Before beginning our hearing, the psychiatrist met privately with each youth and their parental guardian to determine their capacity to participate and gauge their mental state. She asked them about their experiences and any anxiety they may have in sharing personal and heart-wrenching stories before a group of Parliamentarians. After these one-on-one conversations, the psychiatrist met separately with committee members to provide an oral report and her opinion on the readiness of each participant. She also made recommendations to members on questions to be asked of each witness and established areas that should be out of bounds, so as not to cause further emotional damage. Finally, the committee was privileged to receive a “crash course” on how to question and interact with the children in a non-threatening manner.

We asked the psychiatrist to remain at the meeting to counsel the chair on the management of the proceedings. She was permitted to intervene if she felt that a child was in distress and should discontinue their testimony. Fortunately, her intervention was not required and all Senators showed empathy and compassion towards our brave witnesses.

During our public meeting with elementary students, some children did speak to the committee about their personal experiences, but not to the same extent as those we heard from in camera. Since this meeting was public and also televised, we asked the children to refrain from using any names, either of the victims or bullies. While the testimony was protected by parliamentary privilege, it was not protected from public opinion. We were fully aware of the potential disastrous impact it could have on the person testifying or any individuals named. During questioning, Senators did not ask for specifics that would identify any persons involved. The chair also closely monitored the meeting to ensure that none of the children endangered themselves or others.

Final Thoughts

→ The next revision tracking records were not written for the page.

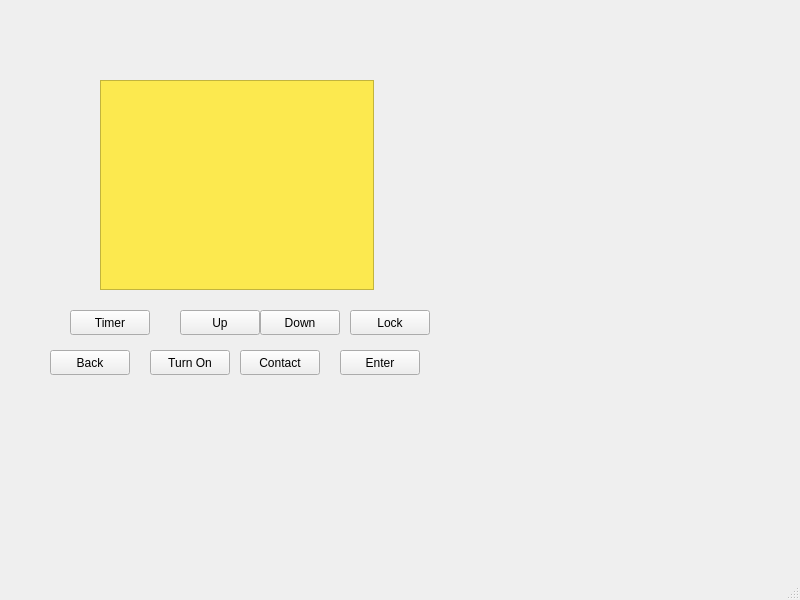
The window that mainwindow.ui (Hall-Andrew/CESDEVICE-3004FinalProject) describes before a commit, drawn with Qt 5.
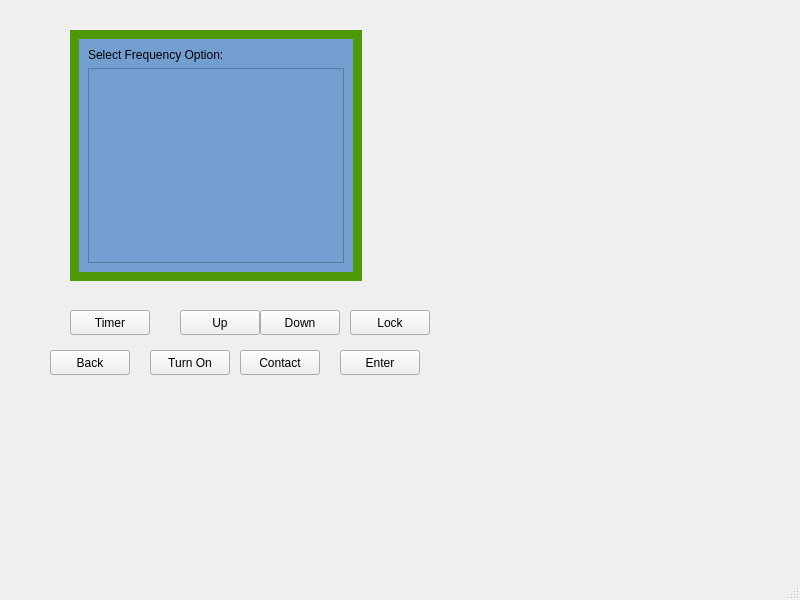
The same window after the commit.

Commit message: Created submenu and main menu page

Patch:
```diff
--- a/mainwindow.ui
+++ b/mainwindow.ui
@@ -14,25 +14,6 @@
    <string>MainWindow</string>
   </property>
   <widget class="QWidget" name="centralwidget">
-   <widget class="QWidget" name="widget" native="true">
-    <property name="geometry">
-     <rect>
-      <x>100</x>
-      <y>80</y>
-      <width>274</width>
-      <height>210</height>
-     </rect>
-    </property>
-    <property name="styleSheet">
-     <string notr="true">
-background-color: rgb(252, 233, 79);</string>
-    </property>
-    <layout class="QVBoxLayout" name="verticalLayout">
-     <item>
-      <widget class="QListWidget" name="menuListWidget"/>
-     </item>
-    </layout>
-   </widget>
    <widget class="QPushButton" name="TurnOnOffButton">
     <property name="geometry">
      <rect>
@@ -137,6 +118,86 @@
      <string>Back</string>
     </property>
    </widget>
+   <widget class="QStackedWidget" name="StackedWidget">
+    <property name="geometry">
+     <rect>
+      <x>70</x>
+      <y>30</y>
+      <width>292</width>
+      <height>251</height>
+     </rect>
+    </property>
+    <property name="styleSheet">
+     <string notr="true">background-color: rgb(78, 154, 6);</string>
+    </property>
+    <property name="currentIndex">
+     <number>1</number>
+    </property>
+    <widget class="QWidget" name="page">
+     <layout class="QHBoxLayout" name="horizontalLayout">
+      <item>
+       <widget class="QWidget" name="widget" native="true">
+        <property name="styleSheet">
+         <string notr="true">
+background-color: rgb(252, 233, 79);</string>
+        </property>
+        <layout class="QVBoxLayout" name="verticalLayout">
+         <item>
+          <widget class="QListWidget" name="menuListWidget"/>
+         </item>
+        </layout>
+       </widget>
+      </item>
+     </layout>
+    </widget>
+    <widget class="QWidget" name="page_2">
+     <layout class="QHBoxLayout" name="horizontalLayout_2">
+      <item>
+       <widget class="QWidget" name="SelectFrequencyWidget" native="true">
+        <property name="styleSheet">
+         <string notr="true">background-color: rgb(114, 159, 207);</string>
+        </property>
+        <layout class="QVBoxLayout" name="verticalLayout_2">
+         <item>
+          <widget class="QLabel" name="label">
+           <property name="text">
+            <string>Select Frequency Option:</string>
+           </property>
+          </widget>
+         </item>
+         <item>
+          <widget class="QListWidget" name="FrequencyListWidget"/>
+         </item>
+        </layout>
+       </widget>
+      </item>
+     </layout>
+    </widget>
+    <widget class="QWidget" name="page_3">
+     <layout class="QHBoxLayout" name="horizontalLayout_3">
+      <item>
+       <widget class="QWidget" name="SelectWavelengthWidget" native="true">
+        <property name="styleSheet">
+         <string notr="true">background-color: rgb(138, 226, 52);</string>
+        </property>
+        <layout class="QVBoxLayout" name="verticalLayout_3">
+         <item>
+          <widget class="QLabel" name="label_4">
+           <property name="text">
+            <string>Select Wavelength Option:</string>
+           </property>
+          </widget>
+         </item>
+         <item>
+          <widget class="QListWidget" name="WavelengthListWidget"/>
+         </item>
+        </layout>
+       </widget>
+      </item>
+     </layout>
+    </widget>
+    <widget class="QWidget" name="page_4"/>
+   </widget>
   </widget>
   <widget class="QMenuBar" name="menubar">
    <property name="geometry">
```
The commit also changes 2 other files.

Handling controversial social issues, such as cyberbullying, is never an easy task, especially when they involve children. We had to balance the gathering of relevant and vital information to assist us in our conclusions against the risk of exposing children to a public spotlight or of re-living traumatic events. After much soul-searching, we felt that we needed to hear their voices. We quickly learned that they were the real experts on bullying in schools and online, and that their views were needed for us to truly understand what was happening in their lives and those of their peers. It was not easy. The committee stressed unequivocally that if we were to take this important step, we would need the time and effort to do it right. In the end, our conclusions were heavily influenced by what the children had to say. To acknowledge their contribution, the committee published a companion report aimed directly at youth.

The involvement of our outside collaborators, school officials and our child psychiatrist was essential to our reporting. We were most fortunate to have them play a vital role in the process and bring their counsel to our deliberations. All in all, the committee proceeded very cautiously and took some time-consuming steps, but in the end, we feel that our preparations were worth the effort. Our eyes were opened to a different world.


1 United Nations, Convention on the Rights of the Child, A/RES/44/25

2 Committee on the Rights of the Child, General Comment No. 13 (2011), The right of the child to freedom from all forms of violence, p. 9, April 18, 2011.

3 Mishna, Faye, “Cyber Bullying,” written submission to the Standing Senate Committee on Human Rights, April 30, 2012, p.5.

4 Belsey, Bill, Proceedings of the Standing Senate Committee on Human Rights, Issue 6, December 12, 2011.

5 Standing Senate Committee on Human Rights, The Silenced Citizens, The Senate of Canada, 2007, p. 60.

6 Based on the testimony of Tina Daniels and Shelley Hymel, Proceedings of the Standing Senate Committee on Human Rights, Issue 12, May 7, 2012.

7 Canada Evidence Act (R.S.C., 1985, c. C-5), Section 16 and 16.1.

8 Journals of the Senate, The Senate of Canada, November 30, 2011, p. 689.